Connect Ohio has also launched an innovative outreach campaign to promote the benefits of broadband and its training courses in the community. A subsidiary of Connected Nation, Connect Ohio is also creating a total of 136 new jobs across the state. As of January 2011, Connect Ohio has filled 40 of these positions. To view a collection of Connect Ohio’s PSAs, please visit here.

Last Updated: October 14, 2011.

Image: A man uses a computer at a computer training course
Image: A woman listens intently during a computer basics class
Image: Visitors explore the Internet during a computer class
A Boys & Girls Club Youth member hard at work on a computer

By late December 2011, Connected Tennessee’s Computers 4 Kids: Preparing Tennessee’s Next Generation for Success program distributed approximately 1,400 computers to 76 Boys & Girls Clubs (BGCs) in Tennessee and nine regional sectors of the Department of Children’s Services (DCS), the state’s child welfare agency.
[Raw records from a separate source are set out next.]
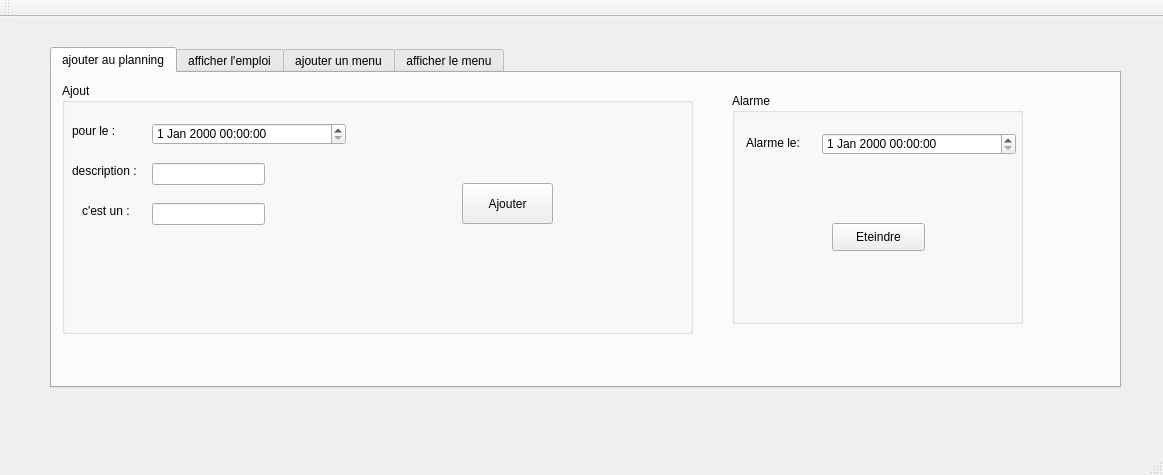
Old version of the form mainwindow.ui in the repository soumaya-nheri/Smart-parental-monitoring-system-2A27.
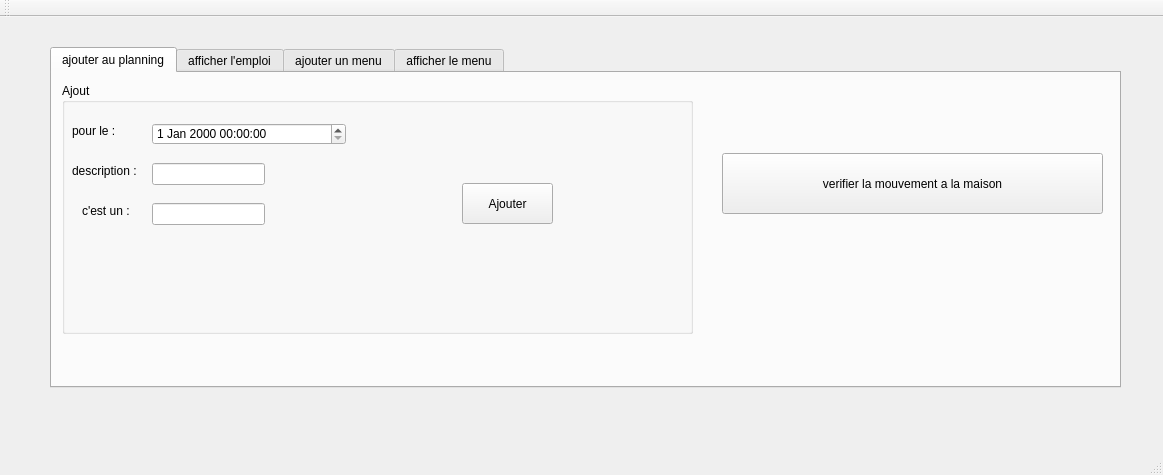
New version of the form.

The edit to the form file:
```diff
--- a/mainwindow.ui
+++ b/mainwindow.ui
@@ -138,54 +138,31 @@
        </property>
       </widget>
      </widget>
-     <widget class="QGroupBox" name="groupBox_7">
+     <widget class="QPushButton" name="pushButton">
       <property name="geometry">
        <rect>
-        <x>680</x>
-        <y>20</y>
-        <width>291</width>
-        <height>231</height>
+        <x>670</x>
+        <y>80</y>
+        <width>381</width>
+        <height>61</height>
        </rect>
       </property>
-      <property name="title">
-       <string>Alarme</string>
+      <property name="text">
+       <string>verifier la mouvement a la maison</string>
       </property>
-      <widget class="QLabel" name="label_23">
-       <property name="geometry">
-        <rect>
-         <x>14</x>
-         <y>40</y>
-         <width>61</width>
-         <height>20</height>
-        </rect>
-       </property>
-       <property name="text">
-        <string>Alarme le:</string>
-       </property>
-      </widget>
-      <widget class="QDateTimeEdit" name="dateTimeEdit">
-       <property name="geometry">
-        <rect>
-         <x>90</x>
-         <y>40</y>
-         <width>194</width>
-         <height>22</height>
-        </rect>
-       </property>
-      </widget>
-      <widget class="QPushButton" name="pushButton">
-       <property name="geometry">
-        <rect>
-         <x>100</x>
-         <y>130</y>
-         <width>93</width>
-         <height>28</height>
-        </rect>
-       </property>
-       <property name="text">
-        <string>Eteindre</string>
-       </property>
-      </widget>
+     </widget>
+     <widget class="QLabel" name="label_25">
+      <property name="geometry">
+       <rect>
+        <x>670</x>
+        <y>170</y>
+        <width>221</width>
+        <height>31</height>
+       </rect>
+      </property>
+      <property name="text">
+       <string/>
+      </property>
      </widget>
     </widget>
     <widget class="QWidget" name="tab_2">
```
These computers are part of the project’s effort to provide computers and training to more than 60,000 disadvantaged youth across the state.

Connected Tennessee’s ultimate goal is to help children with limited access to broadband develop the skills needed for today’s economy. In addition to new workstations, Computers 4 Kids also provides digital literacy classes on a wide variety of subjects, including computer basics, web design, digital photography, digital moviemaking, animation, game design, and web safety. Through this potent combination of computer resources, academic support programs, and broadband awareness, Computer 4 Kids is seeing a drastic increase in home broadband adoption among low-income and minority families.

Last updated: January 4, 2012

Connected Tennessee staff with a Computer 4 Kids member
Boys & Girls Club winner with Knox County Mayor Tim Burchett
A group of Computer 4 Kids participants at the Jackson Department event
Two men standing with multiple spools of fiber-optic cable.

Contact Network connected nearly 140 community anchor institutions to its network through June 2013, using funds from its two BTOP awards. Contact Network is deploying a 964-mile broadband network throughout 12 economically distressed counties in the Mississippi Delta region where anchor institutions currently lack the bandwidth necessary to enable distance learning, telemedicine, and enhanced public safety applications. In addition, the organization is working with key state agencies, including the Mississippi Department of Transportation and various public safety entities, in a public-private partnership to expand high-speed Internet access in 16 counties in southern and central Mississippi. The network in those counties will utilize more than 670 miles of new fiber-optic infrastructure and more than 260 miles of leased fiber.

The September 16, 2010, grand opening of the Coppin Heights-Rosemont Family Computer Center provided numerous examples of how communities benefit from BTOP projects. The center’s executive director, Dr. York Bradshaw, and University President Dr. Reginald S. Avery hosted the event but local residents were the stars. A ninth-grade Coppin Academy student and a semi-retired resident spoke during the formal program, praising the learning programs at the center including the “Employment and the Internet” training program. The Center will serve a low-income West Baltimore community with a high minority population and will offer 15 training and educational courses. The Center was slated to provide a summer technology camp for elementary and middle school students in summer 2010, and begin to offer other courses at all age levels. To see local news coverage, please visit here.

Last Updated: November 22, 2010

BTOP in Action

Fayetteville State University

Fayetteville State University and the Fayetteville Metropolitan Housing Authority opened a new...

btop map logo
digital literacy logo

Connect With Us

RSS facebook flickr twitter YouTube